If you are curious about how ketamine’s effects can be increased with supporting modalities, read What is Psychedelic Integration Therapy?
The effects from a psychedelic dose of ketamine are usually felt within 10 to 15 minutes but every person has a slightly different experience. Paticipants may experience:
- Deep relaxation
- Calm sensation
- Heaviness in the body
- Visual patterns and colors
- Separation from usual states of thinking
- Sense of being awake but on a different plane of consciousness
- Separation from the body
- Limited verbal expression
- People, places, or events from their past
Since some of these experiences in an altered state may be novel, they can be frightening or challenging if you are not prepared. Therefore we review the range of possibilities with each person.
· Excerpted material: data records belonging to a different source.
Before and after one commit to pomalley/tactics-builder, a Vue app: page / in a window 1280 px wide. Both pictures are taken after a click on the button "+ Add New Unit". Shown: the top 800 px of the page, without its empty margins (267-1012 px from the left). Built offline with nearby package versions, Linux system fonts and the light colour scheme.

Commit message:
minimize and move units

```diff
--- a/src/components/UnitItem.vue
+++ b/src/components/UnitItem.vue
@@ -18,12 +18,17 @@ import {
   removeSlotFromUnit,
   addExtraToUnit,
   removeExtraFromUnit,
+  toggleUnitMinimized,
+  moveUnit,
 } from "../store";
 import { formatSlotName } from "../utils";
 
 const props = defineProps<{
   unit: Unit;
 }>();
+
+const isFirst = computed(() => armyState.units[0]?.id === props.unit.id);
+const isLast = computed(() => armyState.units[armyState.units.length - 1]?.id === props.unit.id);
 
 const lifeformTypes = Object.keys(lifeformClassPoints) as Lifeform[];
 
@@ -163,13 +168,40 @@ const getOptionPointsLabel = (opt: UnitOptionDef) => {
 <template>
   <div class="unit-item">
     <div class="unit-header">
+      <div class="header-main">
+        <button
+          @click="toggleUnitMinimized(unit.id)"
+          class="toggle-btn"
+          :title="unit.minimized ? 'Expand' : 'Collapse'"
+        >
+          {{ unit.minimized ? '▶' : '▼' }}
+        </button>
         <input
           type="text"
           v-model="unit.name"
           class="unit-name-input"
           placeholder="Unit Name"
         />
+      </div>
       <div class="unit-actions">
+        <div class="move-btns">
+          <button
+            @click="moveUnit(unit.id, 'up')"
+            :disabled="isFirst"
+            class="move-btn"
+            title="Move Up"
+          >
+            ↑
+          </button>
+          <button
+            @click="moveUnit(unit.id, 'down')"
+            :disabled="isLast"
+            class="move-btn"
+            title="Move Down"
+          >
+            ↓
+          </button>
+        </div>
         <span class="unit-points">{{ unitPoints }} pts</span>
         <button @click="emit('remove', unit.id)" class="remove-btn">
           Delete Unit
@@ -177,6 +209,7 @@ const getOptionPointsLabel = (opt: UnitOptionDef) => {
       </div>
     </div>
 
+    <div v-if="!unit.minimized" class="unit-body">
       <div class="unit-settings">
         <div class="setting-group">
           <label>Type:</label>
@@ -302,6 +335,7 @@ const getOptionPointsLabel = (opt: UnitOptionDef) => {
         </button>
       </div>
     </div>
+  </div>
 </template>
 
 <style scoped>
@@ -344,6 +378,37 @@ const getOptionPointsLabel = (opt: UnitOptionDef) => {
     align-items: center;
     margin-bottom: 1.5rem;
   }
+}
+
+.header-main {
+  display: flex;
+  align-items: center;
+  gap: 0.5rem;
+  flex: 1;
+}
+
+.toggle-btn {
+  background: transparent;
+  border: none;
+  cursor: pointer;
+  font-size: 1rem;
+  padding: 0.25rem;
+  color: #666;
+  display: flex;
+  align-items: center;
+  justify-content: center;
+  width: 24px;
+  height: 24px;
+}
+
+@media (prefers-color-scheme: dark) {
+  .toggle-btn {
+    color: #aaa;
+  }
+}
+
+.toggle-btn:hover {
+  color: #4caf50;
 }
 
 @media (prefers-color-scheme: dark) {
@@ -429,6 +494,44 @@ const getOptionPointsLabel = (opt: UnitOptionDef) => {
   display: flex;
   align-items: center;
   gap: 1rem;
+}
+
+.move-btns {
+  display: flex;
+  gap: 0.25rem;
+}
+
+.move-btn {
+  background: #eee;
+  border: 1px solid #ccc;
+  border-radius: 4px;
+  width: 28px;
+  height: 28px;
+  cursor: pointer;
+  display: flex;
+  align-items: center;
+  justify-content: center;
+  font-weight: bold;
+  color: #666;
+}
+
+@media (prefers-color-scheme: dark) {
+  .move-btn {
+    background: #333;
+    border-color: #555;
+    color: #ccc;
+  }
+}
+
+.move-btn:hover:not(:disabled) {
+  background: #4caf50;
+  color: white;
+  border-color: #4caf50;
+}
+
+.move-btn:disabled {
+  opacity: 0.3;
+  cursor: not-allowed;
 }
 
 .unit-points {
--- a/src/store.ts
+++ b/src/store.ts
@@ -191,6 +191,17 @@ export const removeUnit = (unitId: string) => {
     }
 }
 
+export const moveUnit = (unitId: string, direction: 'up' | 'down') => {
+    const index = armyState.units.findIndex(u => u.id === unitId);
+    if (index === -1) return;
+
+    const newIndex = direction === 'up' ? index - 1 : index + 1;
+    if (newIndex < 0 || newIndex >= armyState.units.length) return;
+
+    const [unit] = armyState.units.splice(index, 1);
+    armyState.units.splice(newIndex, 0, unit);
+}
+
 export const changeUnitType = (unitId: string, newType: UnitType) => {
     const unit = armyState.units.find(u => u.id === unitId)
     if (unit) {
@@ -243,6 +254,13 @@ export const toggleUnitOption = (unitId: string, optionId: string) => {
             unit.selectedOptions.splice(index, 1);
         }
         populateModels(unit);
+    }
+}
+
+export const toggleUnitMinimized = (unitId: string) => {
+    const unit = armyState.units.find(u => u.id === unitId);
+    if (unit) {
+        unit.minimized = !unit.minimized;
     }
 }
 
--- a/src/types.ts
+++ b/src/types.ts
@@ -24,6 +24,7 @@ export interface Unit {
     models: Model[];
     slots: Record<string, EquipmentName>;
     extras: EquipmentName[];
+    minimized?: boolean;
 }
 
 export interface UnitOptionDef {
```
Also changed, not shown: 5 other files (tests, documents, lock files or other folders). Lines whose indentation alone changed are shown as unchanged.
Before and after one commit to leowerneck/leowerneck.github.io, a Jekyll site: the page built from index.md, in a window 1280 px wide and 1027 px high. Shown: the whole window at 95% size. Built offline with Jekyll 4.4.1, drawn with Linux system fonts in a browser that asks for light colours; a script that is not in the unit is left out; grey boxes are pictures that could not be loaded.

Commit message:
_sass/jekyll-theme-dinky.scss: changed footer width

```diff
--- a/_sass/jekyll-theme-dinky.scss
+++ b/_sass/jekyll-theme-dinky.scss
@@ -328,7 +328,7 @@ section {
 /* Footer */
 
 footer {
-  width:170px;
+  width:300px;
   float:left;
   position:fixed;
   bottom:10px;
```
Yes. Ketamine does not have negative medication interactions with antidepressants and does not interfere with their effectiveness at the subanesthetic doses used to treat depression and anxiety.
To learn more, read Ketamine vs. SSRIs to Treat Depression
You should not stop any medications without consulting with your perscribing mental health provider. Any modifications to your medication will be discussed during your medical intake before being cleared for treatment.
But, generally, these are some medications that can effect your response to ketamine:
- Stimulants (Adderall, Concerta, Ritalin, Vyvanse)
Studies have shown the likelihood of a challenging experience is very low when two conditions are met: a positive mindset going into the experience and a comfortable physical environment. However, even when someone reports having a “bad trip”, with the right integration support afterwards, the insights gleaned from those difficult experiences often end up being some of the most valuable take aways from the treatment. To learn more, read 3 Ways to Mitigate the Risks of Ketamine.
Once the infusion is over, sensations like dizziness fade gradually over the next 20 minutes. You may notice positive effects, like elevated mood, as soon as 30 minutes post ketamine infusion.
Studies have shown that peak antidepressant effects occur about 24-48 hours after treatment and typically last up to two weeks.
Read A Complete Guide to Psychedelic Therapy to learn more.
It’s best to have someone to pick you up after ketamine treatment. If this is not possible, for reasons such as privacy, you will have to take a car service home and show proof of the reservation. You may need to stay longer in the center as you will only be released once you are completely safe to leave.
The importance of a continued theraputic process in conjuction with ketamine cannot be understated. The neuroplasticity effects of ketamine may make you more receptive to tools that maybe haven’t worked before or new tools you’ve never used. The more tools you have to address the ups and downs of life, the longer the effect of ketamine can last.
We recommend our members continue working with their outpatient providers for medication management and/or psychotherapy. If you do not have a psychiatrist or therapist, Nushama can facilitate a referral.
Many people report improvement in symptoms for 3-12 weeks, however this range depends on many factors and can last even longer depending on how much you are willing to participate in developing new ways of living.
One of the best ways to prolong the effect of ketamine is to learn and apply new tools for dealing with the stressors that come as a normal part of life.
Every person is different, and ketamine is very much a personalized medicine—dosing, frequency, and effect can all vary and require an individualized approach. The need to return after the 6 sessions depends on whether or not symptoms return.
However, for some people, even when symptoms return, they are much less intense, which makes them manageable with the new skills they have learned during the treatments.